Work instruction ->
Output every entry exactly as given.

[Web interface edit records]
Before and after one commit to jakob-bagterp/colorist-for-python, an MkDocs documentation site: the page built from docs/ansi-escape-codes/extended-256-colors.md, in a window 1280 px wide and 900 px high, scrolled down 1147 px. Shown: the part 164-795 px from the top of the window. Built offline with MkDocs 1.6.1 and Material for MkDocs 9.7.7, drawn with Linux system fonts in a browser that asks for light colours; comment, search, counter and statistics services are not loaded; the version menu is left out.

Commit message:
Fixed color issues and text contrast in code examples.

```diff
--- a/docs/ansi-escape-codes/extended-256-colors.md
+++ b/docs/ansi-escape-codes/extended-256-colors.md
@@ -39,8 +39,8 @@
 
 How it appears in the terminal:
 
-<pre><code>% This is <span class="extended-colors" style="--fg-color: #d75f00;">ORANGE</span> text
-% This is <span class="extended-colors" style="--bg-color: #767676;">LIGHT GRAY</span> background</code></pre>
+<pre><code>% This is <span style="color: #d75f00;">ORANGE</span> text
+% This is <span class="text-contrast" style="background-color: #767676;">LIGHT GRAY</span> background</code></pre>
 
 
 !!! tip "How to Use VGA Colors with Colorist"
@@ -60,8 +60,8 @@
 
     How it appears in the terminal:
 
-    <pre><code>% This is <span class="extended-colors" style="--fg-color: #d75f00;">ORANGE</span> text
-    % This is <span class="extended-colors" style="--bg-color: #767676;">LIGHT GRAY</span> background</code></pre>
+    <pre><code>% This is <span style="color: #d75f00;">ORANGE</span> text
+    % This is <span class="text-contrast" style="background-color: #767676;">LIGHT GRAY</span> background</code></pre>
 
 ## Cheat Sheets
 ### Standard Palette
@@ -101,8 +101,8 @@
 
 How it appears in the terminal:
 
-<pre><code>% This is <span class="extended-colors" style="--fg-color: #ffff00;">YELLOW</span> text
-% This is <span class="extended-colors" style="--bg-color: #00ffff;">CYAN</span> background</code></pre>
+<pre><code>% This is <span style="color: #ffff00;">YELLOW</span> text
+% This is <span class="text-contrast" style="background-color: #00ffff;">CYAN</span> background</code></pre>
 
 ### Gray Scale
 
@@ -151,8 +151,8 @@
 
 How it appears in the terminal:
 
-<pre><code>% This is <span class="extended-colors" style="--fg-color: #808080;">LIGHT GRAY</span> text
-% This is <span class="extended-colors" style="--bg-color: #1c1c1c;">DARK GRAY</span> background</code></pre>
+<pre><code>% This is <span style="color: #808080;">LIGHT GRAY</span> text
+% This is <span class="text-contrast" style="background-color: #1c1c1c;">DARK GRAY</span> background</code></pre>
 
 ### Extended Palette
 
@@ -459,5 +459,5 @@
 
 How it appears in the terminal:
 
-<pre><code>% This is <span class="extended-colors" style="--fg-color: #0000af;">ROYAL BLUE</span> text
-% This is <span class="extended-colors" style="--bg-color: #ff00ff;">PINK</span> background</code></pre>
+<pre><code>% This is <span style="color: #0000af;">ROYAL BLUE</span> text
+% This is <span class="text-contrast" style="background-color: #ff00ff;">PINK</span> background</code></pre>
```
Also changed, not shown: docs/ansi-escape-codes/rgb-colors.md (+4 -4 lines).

Result of the task ->
Before and after one commit to jakob-bagterp/colorist-for-python, an MkDocs documentation site: the page built from docs/ansi-escape-codes/extended-256-colors.md, in a window 1280 px wide and 900 px high, scrolled down 1147 px. Shown: the part 164-795 px from the top of the window. Built offline with MkDocs 1.6.1 and Material for MkDocs 9.7.7, drawn with Linux system fonts in a browser that asks for light colours; comment, search, counter and statistics services are not loaded; the version menu is left out.

Commit message:
Fixed color issues and text contrast in code examples.

```diff
--- a/docs/ansi-escape-codes/extended-256-colors.md
+++ b/docs/ansi-escape-codes/extended-256-colors.md
@@ -39,8 +39,8 @@
 
 How it appears in the terminal:
 
-<pre><code>% This is <span class="extended-colors" style="--fg-color: #d75f00;">ORANGE</span> text
-% This is <span class="extended-colors" style="--bg-color: #767676;">LIGHT GRAY</span> background</code></pre>
+<pre><code>% This is <span style="color: #d75f00;">ORANGE</span> text
+% This is <span class="text-contrast" style="background-color: #767676;">LIGHT GRAY</span> background</code></pre>
 
 
 !!! tip "How to Use VGA Colors with Colorist"
@@ -60,8 +60,8 @@
 
     How it appears in the terminal:
 
-    <pre><code>% This is <span class="extended-colors" style="--fg-color: #d75f00;">ORANGE</span> text
-    % This is <span class="extended-colors" style="--bg-color: #767676;">LIGHT GRAY</span> background</code></pre>
+    <pre><code>% This is <span style="color: #d75f00;">ORANGE</span> text
+    % This is <span class="text-contrast" style="background-color: #767676;">LIGHT GRAY</span> background</code></pre>
 
 ## Cheat Sheets
 ### Standard Palette
@@ -101,8 +101,8 @@
 
 How it appears in the terminal:
 
-<pre><code>% This is <span class="extended-colors" style="--fg-color: #ffff00;">YELLOW</span> text
-% This is <span class="extended-colors" style="--bg-color: #00ffff;">CYAN</span> background</code></pre>
+<pre><code>% This is <span style="color: #ffff00;">YELLOW</span> text
+% This is <span class="text-contrast" style="background-color: #00ffff;">CYAN</span> background</code></pre>
 
 ### Gray Scale
 
@@ -151,8 +151,8 @@
 
 How it appears in the terminal:
 
-<pre><code>% This is <span class="extended-colors" style="--fg-color: #808080;">LIGHT GRAY</span> text
-% This is <span class="extended-colors" style="--bg-color: #1c1c1c;">DARK GRAY</span> background</code></pre>
+<pre><code>% This is <span style="color: #808080;">LIGHT GRAY</span> text
+% This is <span class="text-contrast" style="background-color: #1c1c1c;">DARK GRAY</span> background</code></pre>
 
 ### Extended Palette
 
@@ -459,5 +459,5 @@
 
 How it appears in the terminal:
 
-<pre><code>% This is <span class="extended-colors" style="--fg-color: #0000af;">ROYAL BLUE</span> text
-% This is <span class="extended-colors" style="--bg-color: #ff00ff;">PINK</span> background</code></pre>
+<pre><code>% This is <span style="color: #0000af;">ROYAL BLUE</span> text
+% This is <span class="text-contrast" style="background-color: #ff00ff;">PINK</span> background</code></pre>
```
Also changed, not shown: docs/ansi-escape-codes/rgb-colors.md (+4 -4 lines).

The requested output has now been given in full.